### PROBLEM DETAILS
Return only the lines from the start of the records through the line that contains "The project was", inclusive; leave out all pictures.

### DATA EXTRACTS
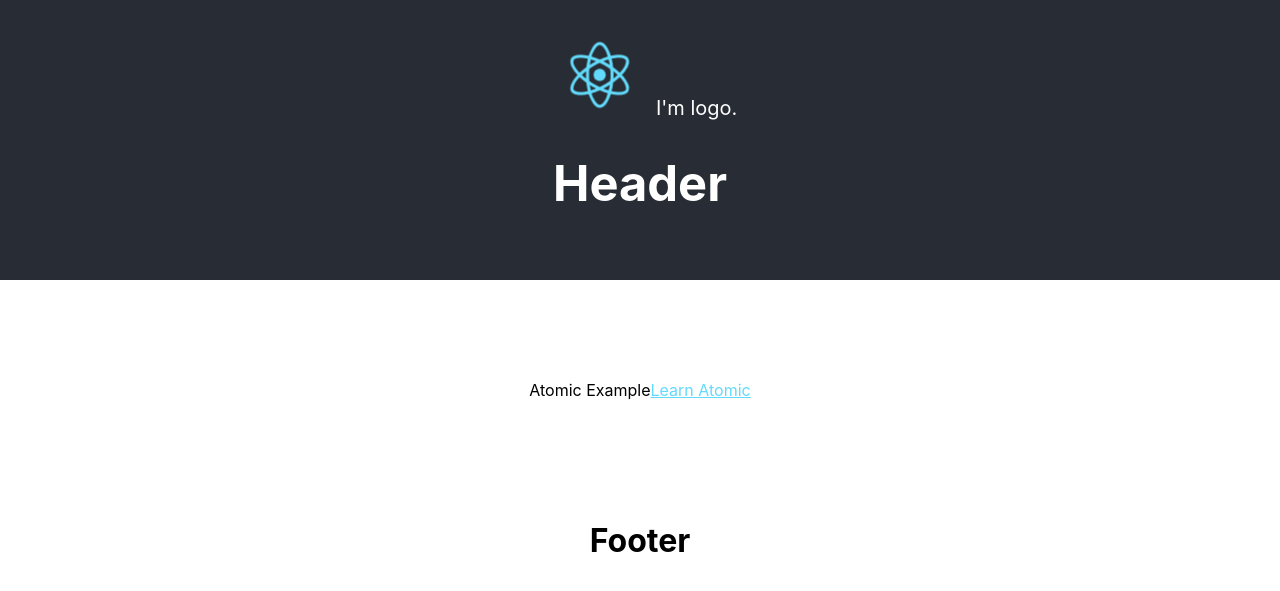
Repository: wewoor/atomic-example
Page: /
The author's editor kept a copy of each file at every save. The page is drawn from the files as they stood at one save, then again after the next save.
The browser window is 1280 px wide. The pictures show the whole page.
The project was rebuilt for these pictures with package versions that can differ from the ones it lists, and the page was loaded fresh each time.

Above is the page before, as saved 2018-10-14 18:07:00.

### src/App.js
import React, { Component } from 'react';

import './App.css';

import MainPage from './pages/main';

class App extends Component {
  render() {
    return (
      <div className="App">
         <MainPage/>
      </div>
    );
  }
}

export default App;

### src/App.css
.App {
  text-align: center;
}

.App-link {
  color: #61dafb;
}

.App-content {
  padding: 100px;
}

### src/pages/main/index.js
import React, { Component } from 'react';


import HomePage from '../../components/templates/homepage';

class MainPage extends Component {
  render() {
    return (
      <div className="main">
          <HomePage>
            <div className="App-content">
                 Atomic Example
                <a
                    className="App-link"
                    href="http://atomicdesign.bradfrost.com"
                    target="_blank"
                    rel="noopener noreferrer"
                >
                    Learn Atomic
                </a>

            </div>
          </HomePage>
      </div>
    );
  }
}

export default MainPage;

### src/components/templates/homepage/index.js
import React, { Component } from 'react'

import Header from '../../organisms/header';
import Footer from '../../organisms/footer';

class HomePage extends Component {
    render () {
        return (
            <div className="homepage">
                <Header/>
                {
                    this.props.children
                }
                <Footer/>
            </div>
        )
    }
}

export default HomePage

### src/components/organisms/header/index.js
import React, { Component } from 'react';

import Logo from '../../molecules/logo';
import './style.css';

class Header extends Component {
    render () {
        return (
            <header className="App-header">
                <Logo />
                <h1>Header</h1>
            </header>
        )
    }
}

export default Header

### src/components/organisms/footer/index.js
import React, { Component } from 'react'

class Footer extends Component {
    render () {
        const defaultContent = <h1>Footer</h1>;
        return (
            <div className="App-footer">
                {this.props.children || defaultContent }
            </div>
        )
    }
}

export default Footer

### src/components/molecules/logo/index.js
import React, { Component } from 'react';

import Image from '../../atoms/img';
import './style.css';

class Logo extends Component {
    render () {
        return (
            <div className="logo">
                <Image className="App-logo" name="logo.svg" />
                <span style={{fontSize: 20}}>I'm logo.</span>
            </div>
        )
    }
}

export default Logo;

### src/components/organisms/header/style.css
.App-header {
    background-color: #282c34;
    display: flex;
    flex-direction: column;
    align-items: center;
    justify-content: center;
    font-size: calc(10px + 2vmin);
    color: white;
    height: 200px;
    padding: 40px;
  }

### src/components/atoms/img/index.js
import React, { Component } from 'react';

const baseUrl = '/img';
// eslint-disable-next-line

class Image extends Component {
    render () {
        const { name, className } = this.props;
        return (
            <img className={`m-image ${className}`} src={`${baseUrl}/${name}`} />
        )
    }
}

export default Image

### src/components/molecules/logo/style.css

.App-logo {
    animation: App-logo-spin infinite 20s linear;
    height: 80px;
  }

  @keyframes App-logo-spin {
    from {
      transform: rotate(0deg);
    }
    to {
      transform: rotate(360deg);
    }
  }

Loaded but not shown: public/index.html (common file); src/index.js (common file); src/index.css (common file); src/serviceWorker.js (common file)

After the next save:
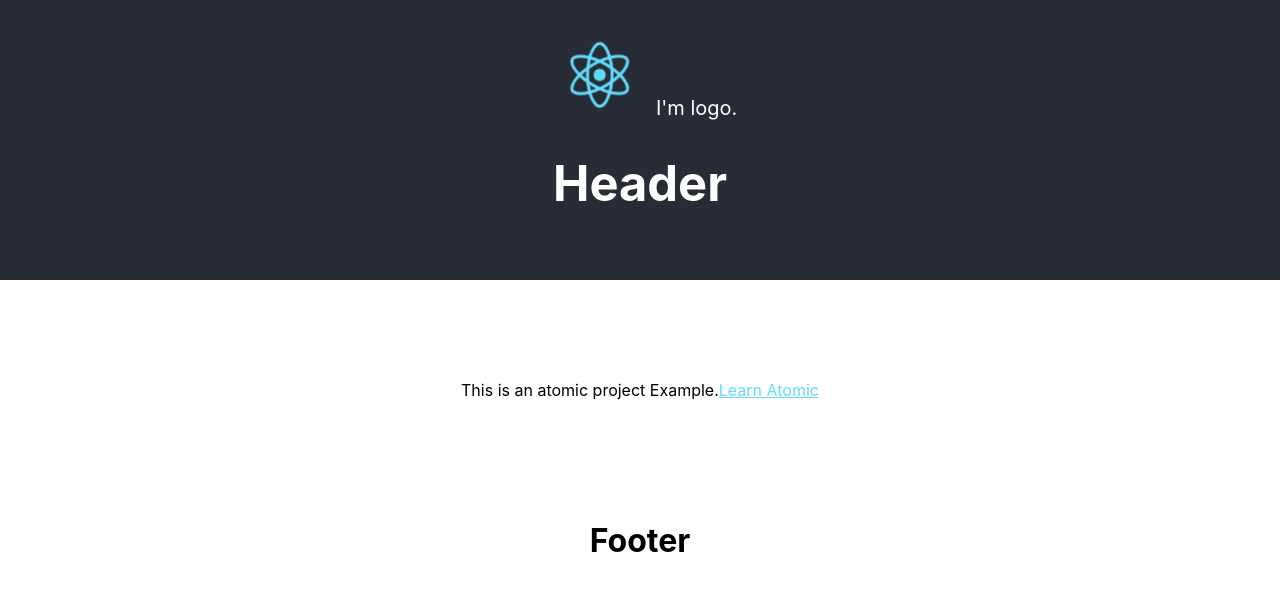
Saved 28 s later.
--- a/src/pages/main/index.js
+++ b/src/pages/main/index.js
@@ -9,7 +9,7 @@
       <div className="main">
           <HomePage>
             <div className="App-content">
-                 Atomic Example
+                This is an atomic project Example.
                 <a
                     className="App-link"
                     href="http://atomicdesign.bradfrost.com"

### EXERCISE ANSWER
Repository: wewoor/atomic-example
Page: /
The author's editor kept a copy of each file at every save. The page is drawn from the files as they stood at one save, then again after the next save.
The browser window is 1280 px wide. The pictures show the whole page.
The project was rebuilt for these pictures with package versions that can differ from the ones it lists, and the page was loaded fresh each time.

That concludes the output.